(And how is that working for you?)
Are you leading your team in the same manner and style you used last year, or when you received your first promotion as a leader? Is your leadership style unchanging and constant, or flexible and evolving?
Consider the benefits of learning about leadership archetypes and applying an adaptive approach as your leadership challenges evolve.
An excellent definition for archetypes comes from author Jon Howard-Spink who says:
“An archetype is a universally familiar character or situation that transcends time, place, culture, gender and age. It represents an eternal truth.”
Manfred F. R. Kets de Vries wrote about archetypes in leadership in the Harvard Business Review. He tells us that getting the leadership style and personality match wrong can cause misery for everyone and great damage to a company.
Here are six leadership archetypes that frequently occur in organizations. Each can be highly effective, depending on the needs of your team and company. Do you recognize your leadership style or that of your manager? What steps have you taken to develop your leadership skills or that of the next generation?
65% of executives do not believe their leaders have high-quality, effective development plans.
The Ruler uses command and control to drive results. This style fits best when rapid decision-making is required, such as in a crisis or emergency. This style of leader can struggle when inspiration and affiliation are needed to gain buy-in at all levels.
The Hero is on a mission and likely has a clear vision for success. She values persistence and can overcome significant challenges. Experienced and independent thinkers do not always respond well to this style.
The Caregiver is a strong leader in circumstances where conflict resolution and collaboration are required. He values harmony and empathy. The Caregiver may place relationships over facts in decision-making.
The Sage or Mentor excels at tapping into potential and building leaders for the future. She values lifelong learning and seeing others succeed. This style of leader can struggle with micro-managing.
The Explorer thrives on innovation, experimentation, and being first. He values the freedom and individuality required to achieve innovation. This leader typically struggles when the need for structure and process arises.
The Professor or Scientist leads the way to inventions that improve how things are done. She values logic and rational thought. This leader is likely to struggle to form relationships or may seem aloof and distant.
Each of these styles has value, if applied in the right situation. Becoming adaptive and tapping into key aspects of your leadership style can boost performance and improve measurable results.
What actions can you take to identify and activate your leadership style?
- Remain authentic to your style, even if it means experiencing a learning curve as you find your identity as a leader
- Be adaptive but remain true to yourself by identifying the leadership styles that match your strengths and values
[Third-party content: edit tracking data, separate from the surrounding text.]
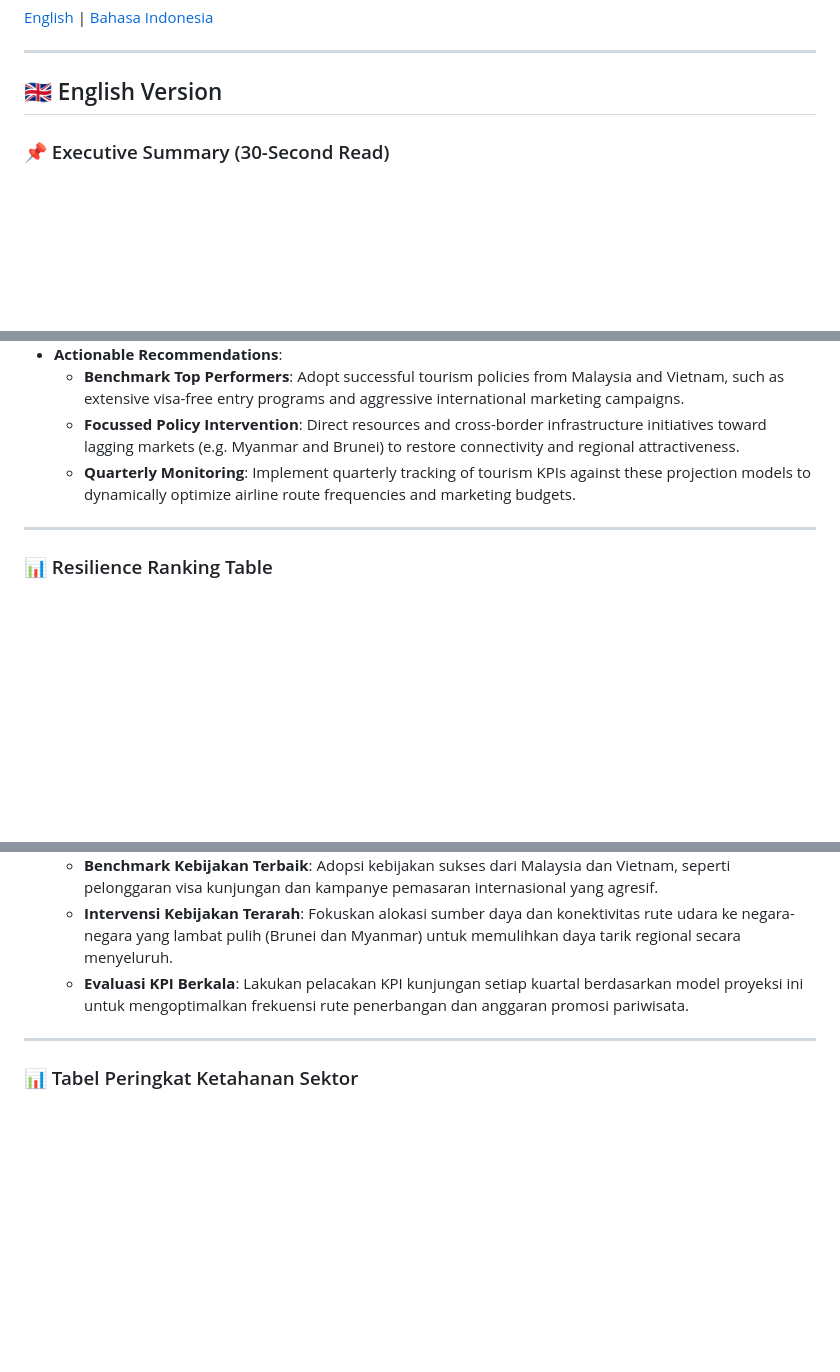
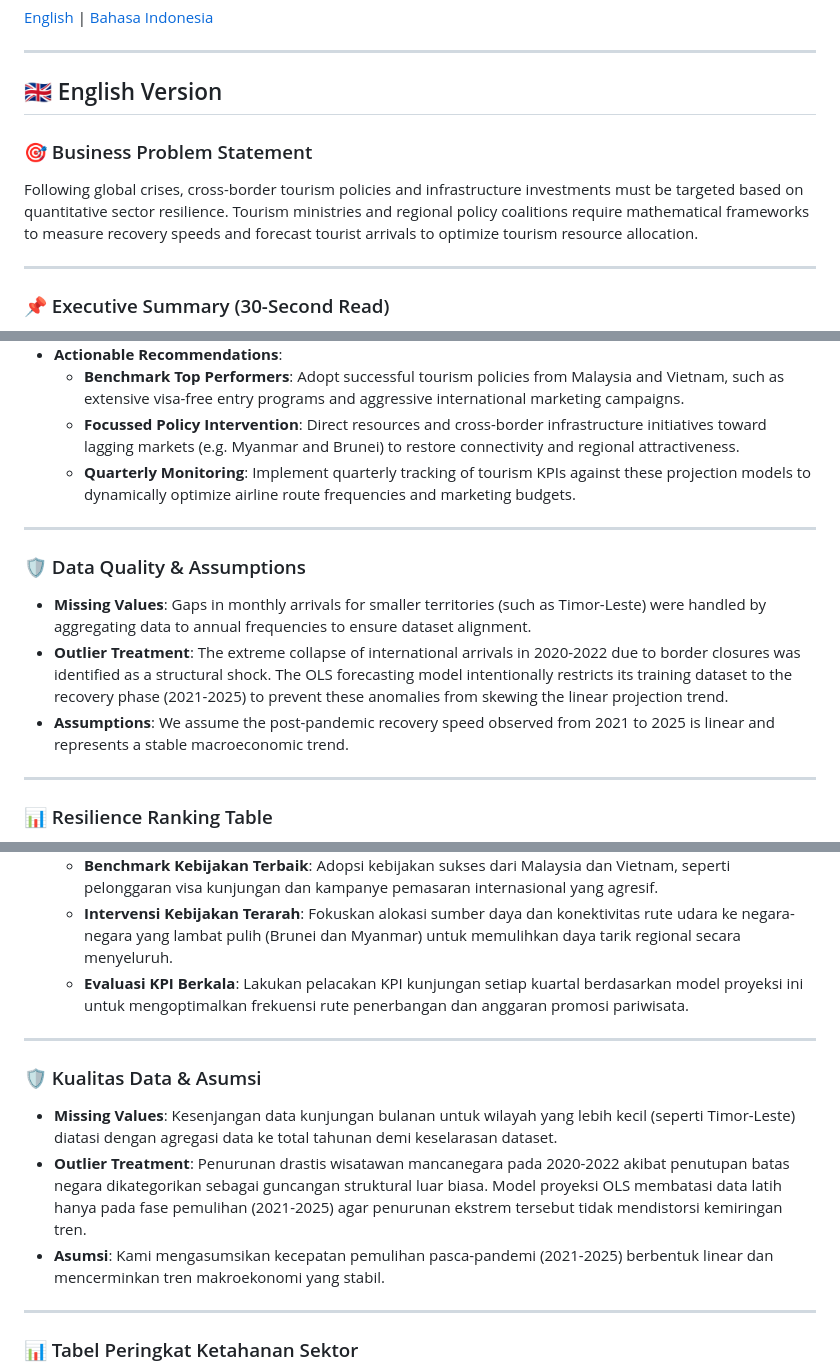
Before and after one commit to izamrosiawan/asean-economic-recovery, a Markdown page: README.md, 3 parts joined by grey strips. Rendered like a GitHub page; blank space fills up the shorter version.

```diff
--- a/README.md
+++ b/README.md
@@ -6,6 +6,11 @@
 
 <a name="english"></a>
 ## 🇬🇧 English Version
+
+### 🎯 Business Problem Statement
+Following global crises, cross-border tourism policies and infrastructure investments must be targeted based on quantitative sector resilience. Tourism ministries and regional policy coalitions require mathematical frameworks to measure recovery speeds and forecast tourist arrivals to optimize tourism resource allocation.
+
+---
 
 ### 📌 Executive Summary (30-Second Read)
 * **Objective**: Analyzed the impact of COVID-19 and the recovery paths of the tourism sector across **11 ASEAN countries**, measuring resilience indices and projecting tourist arrivals up to **2027**.
@@ -19,6 +24,13 @@
   - **Benchmark Top Performers**: Adopt successful tourism policies from Malaysia and Vietnam, such as extensive visa-free entry programs and aggressive international marketing campaigns.
   - **Focussed Policy Intervention**: Direct resources and cross-border infrastructure initiatives toward lagging markets (e.g. Myanmar and Brunei) to restore connectivity and regional attractiveness.
   - **Quarterly Monitoring**: Implement quarterly tracking of tourism KPIs against these projection models to dynamically optimize airline route frequencies and marketing budgets.
+
+---
+
+### 🛡️ Data Quality & Assumptions
+* **Missing Values**: Gaps in monthly arrivals for smaller territories (such as Timor-Leste) were handled by aggregating data to annual frequencies to ensure dataset alignment.
+* **Outlier Treatment**: The extreme collapse of international arrivals in 2020-2022 due to border closures was identified as a structural shock. The OLS forecasting model intentionally restricts its training dataset to the recovery phase (2021-2025) to prevent these anomalies from skewing the linear projection trend.
+* **Assumptions**: We assume the post-pandemic recovery speed observed from 2021 to 2025 is linear and represents a stable macroeconomic trend.
 
 ---
 
@@ -73,6 +112,13 @@ Modeled using OLS linear regression of the recovery years (2021-2025), the total
   - **Benchmark Kebijakan Terbaik**: Adopsi kebijakan sukses dari Malaysia dan Vietnam, seperti pelonggaran visa kunjungan dan kampanye pemasaran internasional yang agresif.
   - **Intervensi Kebijakan Terarah**: Fokuskan alokasi sumber daya dan konektivitas rute udara ke negara-negara yang lambat pulih (Brunei dan Myanmar) untuk memulihkan daya tarik regional secara menyeluruh.
   - **Evaluasi KPI Berkala**: Lakukan pelacakan KPI kunjungan setiap kuartal berdasarkan model proyeksi ini untuk mengoptimalkan frekuensi rute penerbangan dan anggaran promosi pariwisata.
+
+---
+
+### 🛡️ Kualitas Data & Asumsi
+* **Missing Values**: Kesenjangan data kunjungan bulanan untuk wilayah yang lebih kecil (seperti Timor-Leste) diatasi dengan agregasi data ke total tahunan demi keselarasan dataset.
+* **Outlier Treatment**: Penurunan drastis wisatawan mancanegara pada 2020-2022 akibat penutupan batas negara dikategorikan sebagai guncangan struktural luar biasa. Model proyeksi OLS membatasi data latih hanya pada fase pemulihan (2021-2025) agar penurunan ekstrem tersebut tidak mendistorsi kemiringan tren.
+* **Asumsi**: Kami mengasumsikan kecepatan pemulihan pasca-pandemi (2021-2025) berbentuk linear dan mencerminkan tren makroekonomi yang stabil.
 
 ---
 
```
Also changed, not shown: other parts of README.md (+49 -0 lines).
- Learn the strengths, weaknesses, and best fit for each leadership style
- Pair up with team members who have complementary styles and strong values alignment
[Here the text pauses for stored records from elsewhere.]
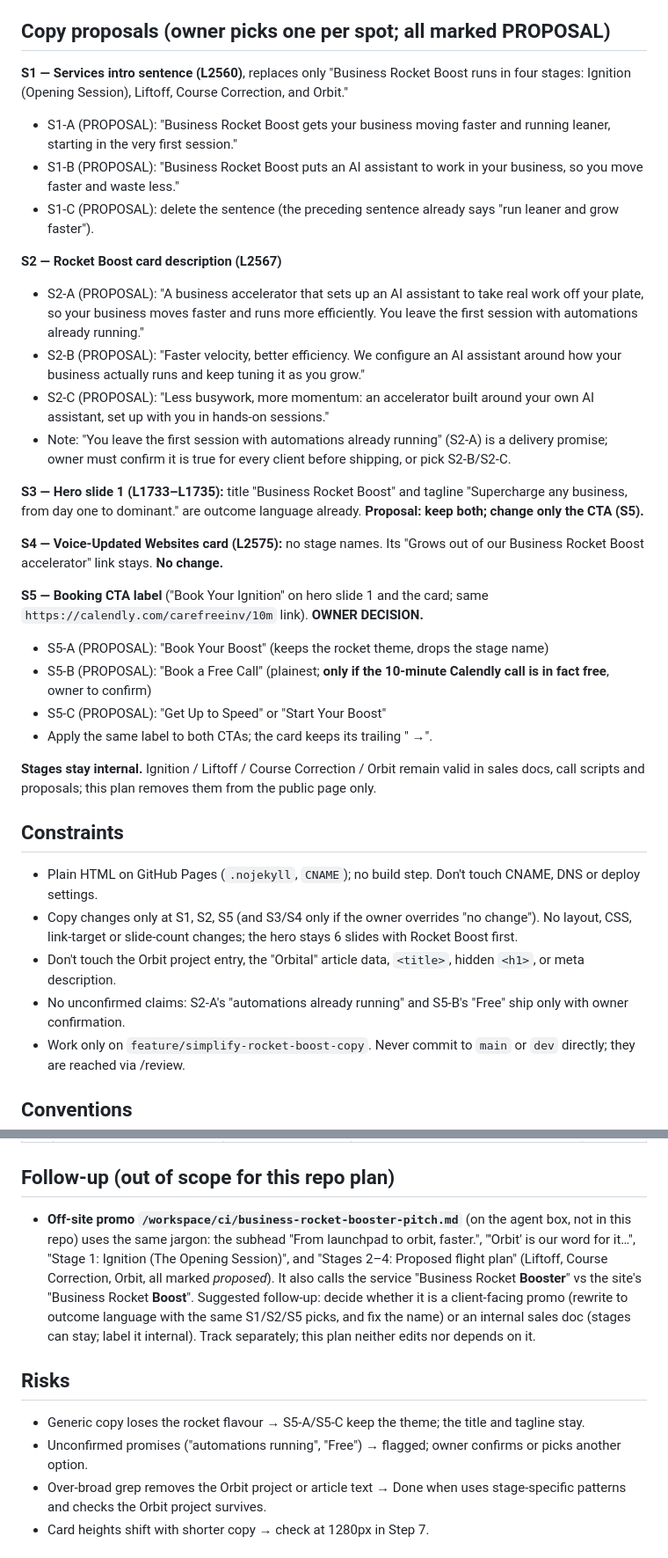
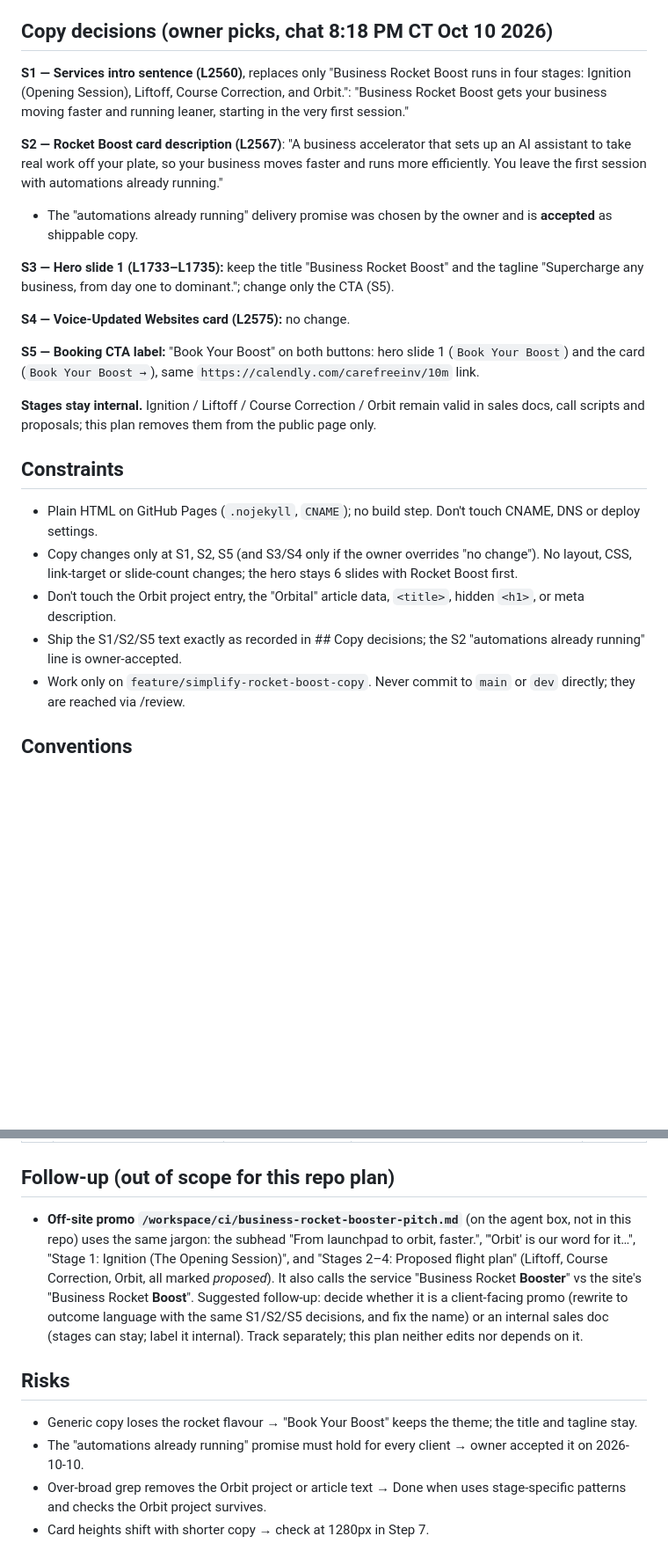
Before and after one commit to carefreeinv/carefreeinv.github.io, a Markdown page: .plans/drafts/simplify-rocket-boost-copy.md, 2 parts joined by grey strips. Shown at 88% size. GitHub-like rendering; blank space fills up the shorter version.

Commit message:
plans: record owner copy picks in simplify-rocket-boost-copy (intro A, card A, Book Your Boost)

```diff
--- a/.plans/drafts/simplify-rocket-boost-copy.md
+++ b/.plans/drafts/simplify-rocket-boost-copy.md
@@ -36,28 +36,20 @@ carefreeinv.com sells Business Rocket Boost on outcomes (faster velocity, better
 - `.plans/` inventory: `completed/2026-10-10-business-rocket-boost-service-card.md` and `completed/2026-10-10-voice-maintained-websites-service.md` (both shipped; this plan edits their output but does not depend on any open plan), `drafts/rename-business-optimization-to-business-rocket-boost.md` (shipped via 3cc7b7a; unrelated). Depends on: **none**.
 - `.anchor/templates/plan.md`, `.plans/README.md`, `.grok/skills/commit-prep/SKILL.md`.
 
-## Copy proposals (owner picks one per spot; all marked PROPOSAL)
+## Copy decisions (owner picks, chat 8:18 PM CT Oct 10 2026)
 
-**S1 — Services intro sentence (L2560)**, replaces only "Business Rocket Boost runs in four stages: Ignition (Opening Session), Liftoff, Course Correction, and Orbit."
-- S1-A (PROPOSAL): "Business Rocket Boost gets your business moving faster and running leaner, starting in the very first session."
-- S1-B (PROPOSAL): "Business Rocket Boost puts an AI assistant to work in your business, so you move faster and waste less."
-- S1-C (PROPOSAL): delete the sentence (the preceding sentence already says "run leaner and grow faster").
+**S1 — Services intro sentence (L2560)**, replaces only "Business Rocket Boost runs in four stages: Ignition (Opening Session), Liftoff, Course Correction, and Orbit.":
+"Business Rocket Boost gets your business moving faster and running leaner, starting in the very first session."
 
-**S2 — Rocket Boost card description (L2567)**
-- S2-A (PROPOSAL): "A business accelerator that sets up an AI assistant to take real work off your plate, so your business moves faster and runs more efficiently. You leave the first session with automations already running."
-- S2-B (PROPOSAL): "Faster velocity, better efficiency. We configure an AI assistant around how your business actually runs and keep tuning it as you grow."
-- S2-C (PROPOSAL): "Less busywork, more momentum: an accelerator built around your own AI assistant, set up with you in hands-on sessions."
-- Note: "You leave the first session with automations already running" (S2-A) is a delivery promise; owner must confirm it is true for every client before shipping, or pick S2-B/S2-C.
+**S2 — Rocket Boost card description (L2567)**:
+"A business accelerator that sets up an AI assistant to take real work off your plate, so your business moves faster and runs more efficiently. You leave the first session with automations already running."
+- The "automations already running" delivery promise was chosen by the owner and is **accepted** as shippable copy.
 
-**S3 — Hero slide 1 (L1733–L1735):** title "Business Rocket Boost" and tagline "Supercharge any business, from day one to dominant." are outcome language already. **Proposal: keep both; change only the CTA (S5).**
+**S3 — Hero slide 1 (L1733–L1735):** keep the title "Business Rocket Boost" and the tagline "Supercharge any business, from day one to dominant."; change only the CTA (S5).
 
-**S4 — Voice-Updated Websites card (L2575):** no stage names. Its "Grows out of our Business Rocket Boost accelerator" link stays. **No change.**
+**S4 — Voice-Updated Websites card (L2575):** no change.
 
-**S5 — Booking CTA label** ("Book Your Ignition" on hero slide 1 and the card; same `https://calendly.com/carefreeinv/10m` link). **OWNER DECISION.**
-- S5-A (PROPOSAL): "Book Your Boost" (keeps the rocket theme, drops the stage name)
-- S5-B (PROPOSAL): "Book a Free Call" (plainest; **only if the 10-minute Calendly call is in fact free**, owner to confirm)
-- S5-C (PROPOSAL): "Get Up to Speed" or "Start Your Boost"
-- Apply the same label to both CTAs; the card keeps its trailing " →".
+**S5 — Booking CTA label:** "Book Your Boost" on both buttons: hero slide 1 (`Book Your Boost`) and the card (`Book Your Boost →`), same `https://calendly.com/carefreeinv/10m` link.
 
 **Stages stay internal.** Ignition / Liftoff / Course Correction / Orbit remain valid in sales docs, call scripts and proposals; this plan removes them from the public page only.
 
@@ -65,7 +57,7 @@ carefreeinv.com sells Business Rocket Boost on outcomes (faster velocity, better
 - Plain HTML on GitHub Pages (`.nojekyll`, `CNAME`); no build step. Don't touch CNAME, DNS or deploy settings.
 - Copy changes only at S1, S2, S5 (and S3/S4 only if the owner overrides "no change"). No layout, CSS, link-target or slide-count changes; the hero stays 6 slides with Rocket Boost first.
 - Don't touch the Orbit project entry, the "Orbital" article data, `<title>`, hidden `<h1>`, or meta description.
-- No unconfirmed claims: S2-A's "automations already running" and S5-B's "Free" ship only with owner confirmation.
+- Ship the S1/S2/S5 text exactly as recorded in ## Copy decisions; the S2 "automations already running" line is owner-accepted.
 - Work only on `feature/simplify-rocket-boost-copy`. Never commit to `main` or `dev` directly; they are reached via /review.
 
 ## Conventions
@@ -85,11 +77,11 @@ Static HTML edited in place in `index.html`; keep existing elements/classes (`p`
 | 9 | When Done when holds, move this plan in-progress/ → review-needed/ | .plans/ | File only in `.plans/review-needed/` | small |
 
 ## Follow-up (out of scope for this repo plan)
-- **Off-site promo `/workspace/ci/business-rocket-booster-pitch.md`** (on the agent box, not in this repo) uses the same jargon: the subhead "From launchpad to orbit, faster.", "'Orbit' is our word for it…", "Stage 1: Ignition (The Opening Session)", and "Stages 2–4: Proposed flight plan" (Liftoff, Course Correction, Orbit, all marked *proposed*). It also calls the service "Business Rocket **Booster**" vs the site's "Business Rocket **Boost**". Suggested follow-up: decide whether it is a client-facing promo (rewrite to outcome language with the same S1/S2/S5 picks, and fix the name) or an internal sales doc (stages can stay; label it internal). Track separately; this plan neither edits nor depends on it.
+- **Off-site promo `/workspace/ci/business-rocket-booster-pitch.md`** (on the agent box, not in this repo) uses the same jargon: the subhead "From launchpad to orbit, faster.", "'Orbit' is our word for it…", "Stage 1: Ignition (The Opening Session)", and "Stages 2–4: Proposed flight plan" (Liftoff, Course Correction, Orbit, all marked *proposed*). It also calls the service "Business Rocket **Booster**" vs the site's "Business Rocket **Boost**". Suggested follow-up: decide whether it is a client-facing promo (rewrite to outcome language with the same S1/S2/S5 decisions, and fix the name) or an internal sales doc (stages can stay; label it internal). Track separately; this plan neither edits nor depends on it.
 
 ## Risks
-- Generic copy loses the rocket flavour → S5-A/S5-C keep the theme; the title and tagline stay.
-- Unconfirmed promises ("automations running", "Free") → flagged; owner confirms or picks another option.
+- Generic copy loses the rocket flavour → "Book Your Boost" keeps the theme; the title and tagline stay.
+- The "automations already running" promise must hold for every client → owner accepted it on 2026-10-10.
 - Over-broad grep removes the Orbit project or article text → Done when uses stage-specific patterns and checks the Orbit project survives.
 - Card heights shift with shorter copy → check at 1280px in Step 7.
 
```
Also changed, not shown: other parts of .plans/drafts/simplify-rocket-boost-copy.md (+10 -8 lines).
Take our survey Leadership Style Matters to gain insights into your style and effectiveness as a leader.